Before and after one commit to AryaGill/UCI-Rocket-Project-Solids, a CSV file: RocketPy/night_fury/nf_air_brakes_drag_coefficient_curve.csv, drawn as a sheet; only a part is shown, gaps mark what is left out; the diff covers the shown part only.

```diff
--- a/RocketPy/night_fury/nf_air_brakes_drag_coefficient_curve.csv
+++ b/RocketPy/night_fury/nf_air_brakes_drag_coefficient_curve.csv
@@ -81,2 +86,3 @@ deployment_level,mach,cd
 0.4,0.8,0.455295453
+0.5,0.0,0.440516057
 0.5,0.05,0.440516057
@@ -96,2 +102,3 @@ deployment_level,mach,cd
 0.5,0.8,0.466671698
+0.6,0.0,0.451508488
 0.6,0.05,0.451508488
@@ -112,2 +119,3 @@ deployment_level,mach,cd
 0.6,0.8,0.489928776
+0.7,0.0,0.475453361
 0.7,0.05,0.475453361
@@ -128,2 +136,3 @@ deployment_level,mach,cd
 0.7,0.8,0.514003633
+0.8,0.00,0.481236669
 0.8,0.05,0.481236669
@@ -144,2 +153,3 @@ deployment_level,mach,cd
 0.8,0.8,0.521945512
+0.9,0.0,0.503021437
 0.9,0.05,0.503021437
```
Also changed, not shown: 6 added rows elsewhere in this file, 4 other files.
+--
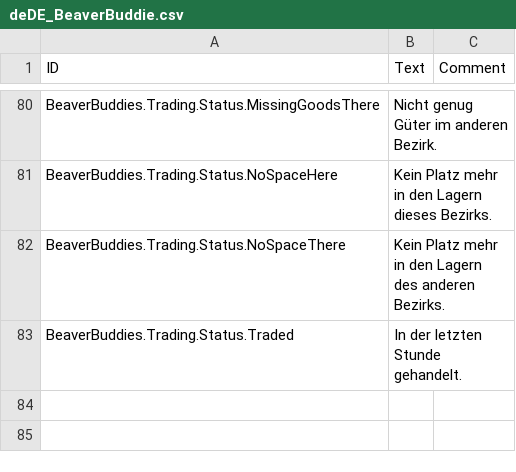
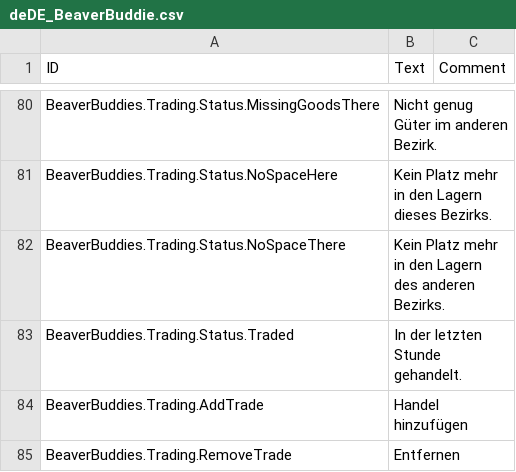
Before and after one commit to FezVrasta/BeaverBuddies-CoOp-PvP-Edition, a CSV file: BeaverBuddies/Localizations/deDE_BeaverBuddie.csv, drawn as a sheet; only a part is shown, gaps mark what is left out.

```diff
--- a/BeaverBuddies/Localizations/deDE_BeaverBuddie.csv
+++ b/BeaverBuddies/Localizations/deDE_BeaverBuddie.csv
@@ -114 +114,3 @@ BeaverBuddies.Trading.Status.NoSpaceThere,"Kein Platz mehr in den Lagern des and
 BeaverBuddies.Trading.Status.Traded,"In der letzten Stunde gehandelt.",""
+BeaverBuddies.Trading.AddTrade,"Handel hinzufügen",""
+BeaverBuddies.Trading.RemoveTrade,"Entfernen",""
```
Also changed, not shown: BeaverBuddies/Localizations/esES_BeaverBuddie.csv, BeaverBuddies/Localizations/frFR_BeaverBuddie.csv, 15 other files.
+--
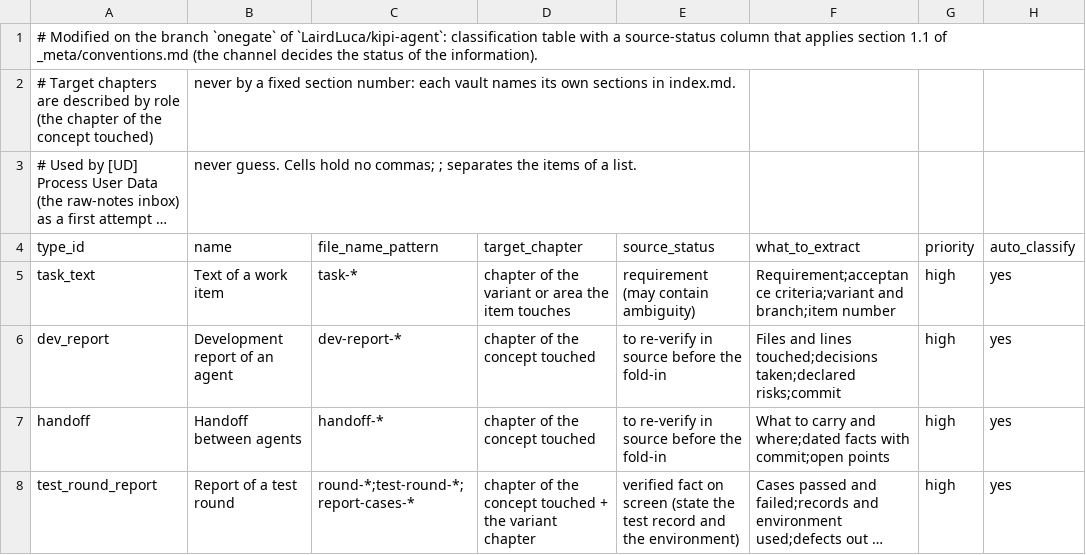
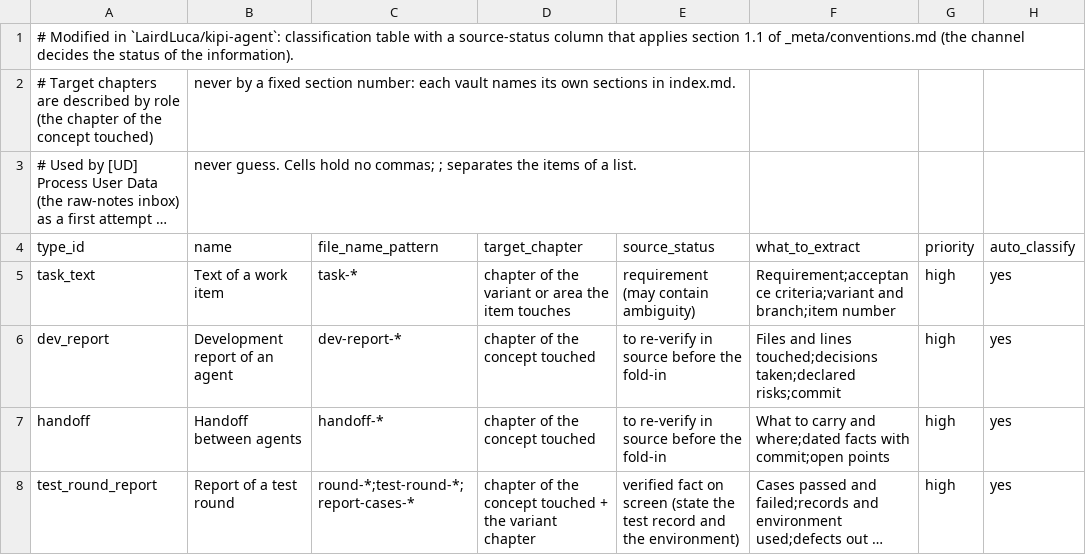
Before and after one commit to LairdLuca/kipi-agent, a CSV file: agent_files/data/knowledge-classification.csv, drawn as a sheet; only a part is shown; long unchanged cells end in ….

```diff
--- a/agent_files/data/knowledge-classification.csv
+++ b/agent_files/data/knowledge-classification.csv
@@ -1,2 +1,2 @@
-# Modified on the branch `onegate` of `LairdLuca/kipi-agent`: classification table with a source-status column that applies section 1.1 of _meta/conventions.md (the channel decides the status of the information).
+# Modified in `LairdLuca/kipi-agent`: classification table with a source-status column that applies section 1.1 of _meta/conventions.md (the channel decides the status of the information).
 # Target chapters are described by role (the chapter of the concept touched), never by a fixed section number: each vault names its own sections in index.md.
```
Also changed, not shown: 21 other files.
+--
Instructions to follow: Could you please find every line of the listing above holding the string "source" and copy it?

Task result:
-# Modified on the branch `onegate` of `LairdLuca/kipi-agent`: classification table with a source-status column that applies section 1.1 of _meta/conventions.md (the channel decides the status of the information).
+# Modified in `LairdLuca/kipi-agent`: classification table with a source-status column that applies section 1.1 of _meta/conventions.md (the channel decides the status of the information).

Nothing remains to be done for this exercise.